THE LIVING END
It’s been 14 years since The Living End released their all-conquering Second Solution/Prisoner Of Society EP. Though both songs still have a special place in the band’s live set, there have been plenty of hits since. And this iconic Australian rock act knew exactly what songs their audiences wanted to hear, even if the crowd on the first night of their two Enmore shows took a little bit of warming up.
Support acts King Cannons and Hunting Grounds both played very different kinds of rock and had to work really hard to get a reaction from the subdued audience. It was all slicked back hair and Springsteen and Clash influences for King Cannons. The six-piece band, under normal circumstances, should’ve had the crowd toe-tapping. They threw everything into their working class rock, including ska, ‘50s rock’n’roll and punk.

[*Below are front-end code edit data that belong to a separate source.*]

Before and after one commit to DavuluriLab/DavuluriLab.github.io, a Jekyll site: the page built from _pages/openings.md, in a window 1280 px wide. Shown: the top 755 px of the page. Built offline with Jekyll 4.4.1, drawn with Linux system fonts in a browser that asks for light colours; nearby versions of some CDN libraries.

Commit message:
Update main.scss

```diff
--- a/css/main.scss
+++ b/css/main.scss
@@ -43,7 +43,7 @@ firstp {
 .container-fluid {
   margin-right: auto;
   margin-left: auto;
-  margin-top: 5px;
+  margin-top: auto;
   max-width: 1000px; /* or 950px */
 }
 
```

Hunting Grounds were a much more modern take on the popular genre. Another six-piece, this band was more about layers of cinematic guitars and dreamy keys. There was instrument swapping and an anxious, nervous energy that propelled the band. They seemed to confuse the audience, but the music they made deserved a much better reaction.

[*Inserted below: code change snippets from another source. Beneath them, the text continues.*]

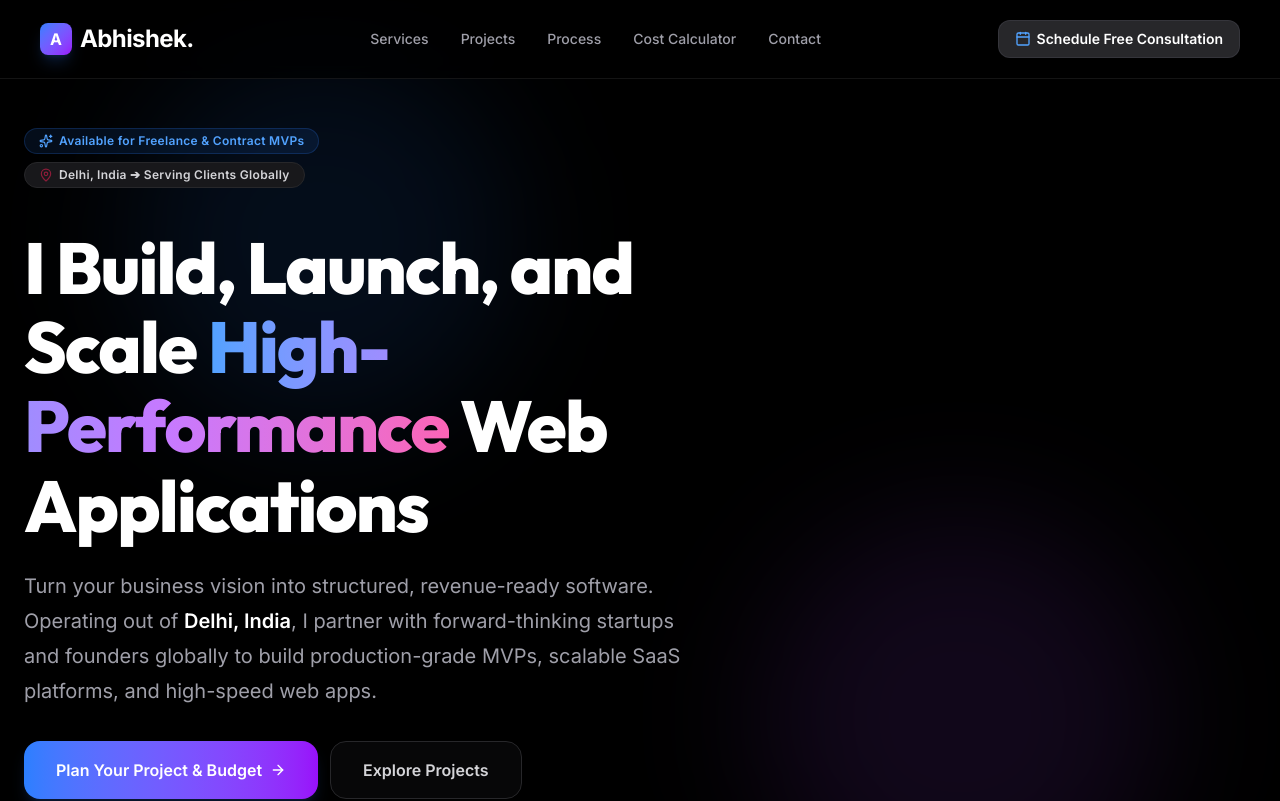
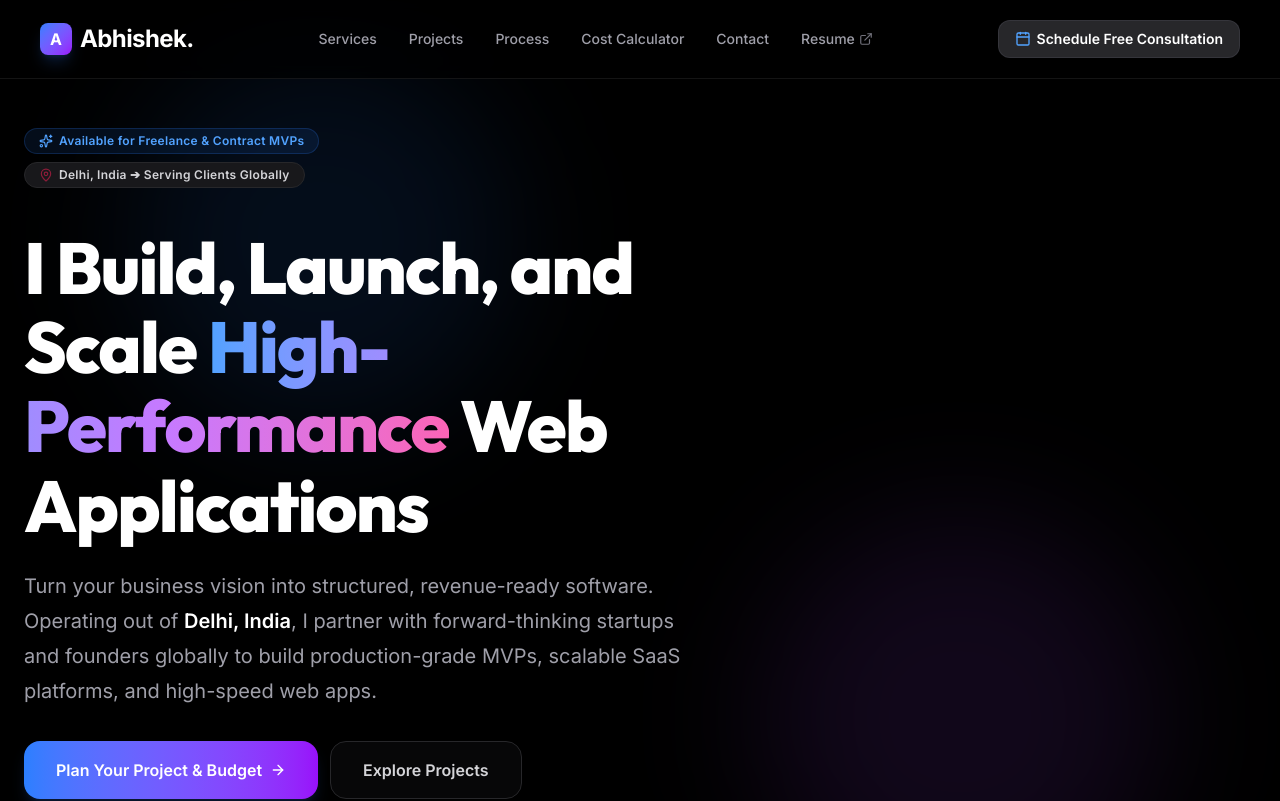
Before and after one commit to abhi-sri94/my-portfolio, a React (Vite) app: page / in a window 1280 px wide. Shown: the top 801 px of the page. Built offline with nearby package versions, Linux system fonts and the light colour scheme.

Commit message:
feat: add View Resume button to desktop navbar and mobile menu drawer linking to abhishek_updated_profile.pdf

```diff
--- a/src/App.jsx
+++ b/src/App.jsx
@@ -503,6 +503,15 @@ export default function App() {
             <a href="#process" className="hover:text-white transition">Process</a>
             <a href="#estimator" className="hover:text-white transition">Cost Calculator</a>
             <a href="#contact" className="hover:text-white transition">Contact</a>
+            <a
+              href="/abhishek_updated_profile.pdf"
+              target="_blank"
+              rel="noopener noreferrer"
+              className="hover:text-white transition flex items-center gap-1"
+            >
+              Resume
+              <ExternalLink className="w-3.5 h-3.5 text-zinc-500" />
+            </a>
           </div>
 
           <div className="flex items-center gap-4">
@@ -563,6 +572,16 @@ export default function App() {
                 className="hover:text-white transition py-2 border-b border-zinc-900/50"
               >
                 Contact
+              </a>
+              <a
+                href="/abhishek_updated_profile.pdf"
+                target="_blank"
+                rel="noopener noreferrer"
+                onClick={() => setMobileMenuOpen(false)}
+                className="hover:text-white transition py-2 border-b border-zinc-900/50 flex items-center justify-between"
+              >
+                <span>Resume</span>
+                <ExternalLink className="w-4 h-4 text-zinc-500" />
               </a>
 
               <a
```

It took the crowd a couple of songs to warm up to even The Living End. With the addition of Melbourne punk rock stalwart Adrian Lombardi (Blueline Medic, Mid Youth Crisis) as rhythm guitarist, Chris Cheney, Scott Owen and Andy Strachan burst out of the blocks as soon as Strachan fi red off the first count of three. But it wasn’t until Second Solution, several songs in, when first Owen jumped up on his upright bass (which, thanks to the new album imagery, has seen a return to a classic wood finish) and Cheney encouraged everyone to sing as loudly as they could that everyone seemed to finally lose their inhibitions. Every Living End set these days is a greatest hits set, but they still dropped in plenty of news songs (Heatwave, In The Morning, Song For The Lonely). It’s a mark of just how good this band is at writing songs that their set closer wasn’t one of their big hits, but rather the trusty old favourite West End Riot and by then, the crowd was truly enthralled with this incredible band.